As you surely know, the value of Bitcoin has been divided by 3 since its highest level in November 2021. From €64,000 to €20,000, Bitcoin took the rest of the cryptocurrency market in its decline. An impressive fall that is likely to continue…
Bitcoin and the global economic context
Since the stock market crash of March 2020 due to the announcement of the first containment of the COVID pandemic, Bitcoin has subsequently experienced a strong uptrend.
For example: the NASDAQ, a stock market comprising several major technology stocks, also found itself catapulted to an all-time high, like most other listed stocks.
This context of global growth, supported by abnormal money printing, has greatly served the development and speculation around the cryptocurrency market. Thus, when the economic context is good, Bitcoin sees its price develop and vice versa when the context is bad.
Several reasons are related to the decline, but none is the main cause, it is the combination of a multitude of factors that makes this one in the grip of a downtrend.
Bitcoin correlated to stocks
Bitcoin has operated cyclically since its creation, linking bull run phases and bear market bear phases.
- 2010 – 2011: $0.05 to $30
- 2011 – 2013: return to $2 up to $1250
- 2013 – 2017: back to $165 up to $20,000
- 2017 – 2021: return to $3,500 up to $68,000
- 2021: back to $20,000 or less?
Although it is decentralized, Bitcoin remains highly correlated to traditional markets to trigger its famous cycles.
And you surely know that the current economic context is not at its best…
Between rising inflation, rising key rates and possible recession, financial players no longer know where to turn and are trying somehow to save the day.
Thus, for the past few months, we have observed a massive outflow of money from cryptocurrencies, but not only…
Large companies listed on the stock exchange are also subject to a substantial loss in value. Compared to Bitcoin, Netflix’s stock has also seen its price divide by 4.
But investors aren’t the only ones losing out…
Miners unplug graphics cards and stop mining Bitcoin
You know that to undermine and ensure the operation of the Bitcoin network requires computing power found in graphics cards and processors.
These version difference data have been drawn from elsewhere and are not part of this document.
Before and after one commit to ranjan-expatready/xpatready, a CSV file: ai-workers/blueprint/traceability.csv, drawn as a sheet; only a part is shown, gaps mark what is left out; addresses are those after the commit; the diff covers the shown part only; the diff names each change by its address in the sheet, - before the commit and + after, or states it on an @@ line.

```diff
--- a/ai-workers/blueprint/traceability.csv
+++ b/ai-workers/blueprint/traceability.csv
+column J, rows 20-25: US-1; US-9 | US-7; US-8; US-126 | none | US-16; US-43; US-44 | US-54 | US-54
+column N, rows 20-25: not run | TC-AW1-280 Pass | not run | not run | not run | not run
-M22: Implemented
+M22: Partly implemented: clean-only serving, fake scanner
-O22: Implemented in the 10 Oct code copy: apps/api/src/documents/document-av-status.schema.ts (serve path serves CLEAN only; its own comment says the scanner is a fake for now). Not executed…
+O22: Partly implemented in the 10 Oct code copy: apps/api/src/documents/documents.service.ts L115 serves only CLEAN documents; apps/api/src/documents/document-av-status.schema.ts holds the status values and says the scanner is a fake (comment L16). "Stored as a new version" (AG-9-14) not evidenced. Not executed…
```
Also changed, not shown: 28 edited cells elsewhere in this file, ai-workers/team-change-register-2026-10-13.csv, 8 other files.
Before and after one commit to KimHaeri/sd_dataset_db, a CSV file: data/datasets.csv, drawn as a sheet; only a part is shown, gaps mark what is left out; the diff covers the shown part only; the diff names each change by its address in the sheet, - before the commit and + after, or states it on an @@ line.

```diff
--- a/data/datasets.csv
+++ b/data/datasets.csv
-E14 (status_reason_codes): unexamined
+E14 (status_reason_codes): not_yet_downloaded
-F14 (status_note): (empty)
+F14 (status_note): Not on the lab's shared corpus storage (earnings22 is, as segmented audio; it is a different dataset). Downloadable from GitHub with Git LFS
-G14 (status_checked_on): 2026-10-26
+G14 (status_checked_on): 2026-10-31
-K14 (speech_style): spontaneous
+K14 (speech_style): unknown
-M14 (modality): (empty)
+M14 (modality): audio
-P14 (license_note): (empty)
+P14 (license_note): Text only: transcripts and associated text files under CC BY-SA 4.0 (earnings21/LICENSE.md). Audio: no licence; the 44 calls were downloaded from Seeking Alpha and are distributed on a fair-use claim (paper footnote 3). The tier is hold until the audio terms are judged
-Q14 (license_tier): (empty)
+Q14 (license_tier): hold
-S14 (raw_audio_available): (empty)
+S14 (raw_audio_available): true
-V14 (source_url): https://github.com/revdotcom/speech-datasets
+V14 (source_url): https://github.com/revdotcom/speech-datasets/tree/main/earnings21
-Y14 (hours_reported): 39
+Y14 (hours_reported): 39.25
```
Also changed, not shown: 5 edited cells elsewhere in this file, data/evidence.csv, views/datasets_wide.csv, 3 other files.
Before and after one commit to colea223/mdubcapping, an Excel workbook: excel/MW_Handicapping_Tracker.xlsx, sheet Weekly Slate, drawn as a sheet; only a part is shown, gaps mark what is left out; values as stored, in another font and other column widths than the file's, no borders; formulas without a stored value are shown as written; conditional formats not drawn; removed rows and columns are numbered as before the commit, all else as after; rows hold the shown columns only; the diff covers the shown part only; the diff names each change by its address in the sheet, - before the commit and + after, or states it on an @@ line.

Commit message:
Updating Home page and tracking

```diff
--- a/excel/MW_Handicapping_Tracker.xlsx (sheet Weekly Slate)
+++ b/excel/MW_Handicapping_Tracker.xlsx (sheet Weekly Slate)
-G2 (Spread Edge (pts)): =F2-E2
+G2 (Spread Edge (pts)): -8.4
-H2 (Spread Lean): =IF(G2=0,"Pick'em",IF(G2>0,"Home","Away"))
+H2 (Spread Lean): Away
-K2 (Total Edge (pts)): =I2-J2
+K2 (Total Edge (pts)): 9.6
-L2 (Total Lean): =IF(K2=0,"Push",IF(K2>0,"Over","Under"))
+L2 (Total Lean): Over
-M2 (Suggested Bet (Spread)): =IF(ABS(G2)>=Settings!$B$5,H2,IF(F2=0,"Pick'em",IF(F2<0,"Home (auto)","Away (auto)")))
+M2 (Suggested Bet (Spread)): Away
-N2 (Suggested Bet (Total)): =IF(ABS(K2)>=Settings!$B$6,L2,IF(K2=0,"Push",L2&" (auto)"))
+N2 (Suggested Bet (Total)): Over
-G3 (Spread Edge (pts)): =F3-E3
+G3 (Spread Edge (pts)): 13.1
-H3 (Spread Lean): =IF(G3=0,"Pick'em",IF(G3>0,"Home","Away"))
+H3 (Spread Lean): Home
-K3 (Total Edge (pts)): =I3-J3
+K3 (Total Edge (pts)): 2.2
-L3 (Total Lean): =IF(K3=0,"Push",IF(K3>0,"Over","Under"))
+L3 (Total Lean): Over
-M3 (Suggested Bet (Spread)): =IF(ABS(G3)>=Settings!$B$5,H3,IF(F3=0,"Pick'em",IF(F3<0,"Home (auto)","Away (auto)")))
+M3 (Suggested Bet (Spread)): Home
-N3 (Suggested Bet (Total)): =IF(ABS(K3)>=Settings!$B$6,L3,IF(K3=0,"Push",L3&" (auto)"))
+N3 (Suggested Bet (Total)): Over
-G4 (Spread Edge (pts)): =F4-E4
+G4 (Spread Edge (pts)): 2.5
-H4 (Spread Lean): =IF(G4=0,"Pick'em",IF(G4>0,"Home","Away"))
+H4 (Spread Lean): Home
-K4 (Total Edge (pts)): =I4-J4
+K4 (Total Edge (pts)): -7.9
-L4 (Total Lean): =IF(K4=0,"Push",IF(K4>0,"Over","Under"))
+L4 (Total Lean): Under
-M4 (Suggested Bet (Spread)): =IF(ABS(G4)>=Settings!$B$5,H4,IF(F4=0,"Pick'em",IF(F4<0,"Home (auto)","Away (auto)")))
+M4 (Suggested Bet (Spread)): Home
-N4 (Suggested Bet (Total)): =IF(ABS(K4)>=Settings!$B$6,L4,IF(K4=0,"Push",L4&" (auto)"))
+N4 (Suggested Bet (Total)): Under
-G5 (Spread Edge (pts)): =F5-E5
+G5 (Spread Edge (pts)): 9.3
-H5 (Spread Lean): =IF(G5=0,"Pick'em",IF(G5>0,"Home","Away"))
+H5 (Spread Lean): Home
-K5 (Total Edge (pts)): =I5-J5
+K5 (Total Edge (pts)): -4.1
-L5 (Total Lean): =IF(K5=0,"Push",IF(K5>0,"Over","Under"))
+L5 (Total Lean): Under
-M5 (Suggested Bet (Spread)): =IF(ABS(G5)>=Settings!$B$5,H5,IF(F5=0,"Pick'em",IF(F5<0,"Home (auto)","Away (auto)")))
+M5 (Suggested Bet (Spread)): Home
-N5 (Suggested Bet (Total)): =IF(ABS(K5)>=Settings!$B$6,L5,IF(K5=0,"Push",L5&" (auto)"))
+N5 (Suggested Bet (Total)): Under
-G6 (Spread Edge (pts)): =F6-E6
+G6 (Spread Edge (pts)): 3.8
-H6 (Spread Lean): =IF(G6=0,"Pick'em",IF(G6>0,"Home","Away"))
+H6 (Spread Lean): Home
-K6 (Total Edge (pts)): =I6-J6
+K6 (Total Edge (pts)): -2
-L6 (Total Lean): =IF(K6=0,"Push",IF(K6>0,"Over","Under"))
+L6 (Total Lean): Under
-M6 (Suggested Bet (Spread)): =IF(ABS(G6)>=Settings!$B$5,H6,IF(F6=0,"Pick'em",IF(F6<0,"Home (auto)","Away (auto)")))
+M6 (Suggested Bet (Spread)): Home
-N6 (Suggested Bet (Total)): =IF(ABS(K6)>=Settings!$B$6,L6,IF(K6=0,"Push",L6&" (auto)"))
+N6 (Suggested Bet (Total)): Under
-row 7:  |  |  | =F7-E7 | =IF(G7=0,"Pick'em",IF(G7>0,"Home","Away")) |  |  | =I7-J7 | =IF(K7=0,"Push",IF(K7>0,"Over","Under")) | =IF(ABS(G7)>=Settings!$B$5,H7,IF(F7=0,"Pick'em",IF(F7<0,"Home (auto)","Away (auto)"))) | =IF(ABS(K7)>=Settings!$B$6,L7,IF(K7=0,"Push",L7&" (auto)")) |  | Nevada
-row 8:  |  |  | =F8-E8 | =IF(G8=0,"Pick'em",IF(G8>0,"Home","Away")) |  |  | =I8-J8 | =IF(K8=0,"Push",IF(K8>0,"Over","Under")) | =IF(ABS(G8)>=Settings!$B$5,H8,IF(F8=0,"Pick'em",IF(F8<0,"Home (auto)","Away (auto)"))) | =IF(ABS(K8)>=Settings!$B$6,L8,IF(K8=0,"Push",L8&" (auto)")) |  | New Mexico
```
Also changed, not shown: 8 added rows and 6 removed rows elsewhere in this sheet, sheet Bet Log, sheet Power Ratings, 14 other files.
The “mining hashrate”, the indicator used to measure the total amount of computing power needed for the Bitcoin network is falling…
Another aggravating factor since this indicator suggests that miners disconnect their machines from the network. This demonstrates that mining Bitcoin, and even Ethereum, is no longer as profitable as before. As a result, the network is much less efficient and less attractive for miners, but also for Bitcoin investors…
Struggling crypto businesses
The sector’s platforms are also showing a certain feverishness in the face of falling prices.
In this downward context, many of them laid off massively, like Coinbase or Crypto.com.
In addition to these layoffs, some crypto companies are struggling to honor payments from their users. For example, lending platform Celsius paused withdrawals on its platform due to lack of liquidity.
“Our website is being updated. Due to the previously stated pause on withdrawals, swaps and transfers between accounts, some of our products and services are temporarily unavailable.” explains Celsius on its site.
Users are therefore trapped and some cannot withdraw their money…
A somewhat reassuring signal for cryptocurrency investors encouraging withdrawals on other platforms out of excessive precaution.
What next for Bitcoin?
Currently defending the key zone of $20,000, the former top from 2017, Bitcoin could see its price drop far below according to some experts.
Many believe that the multitude of factors mentioned above can trigger yet another panic movement and thus cause the price of Bitcoin to fall around $5,000, the price reached during the Covid crash.
However, nothing is certain and these analyzes are only guesses on this rather singular market.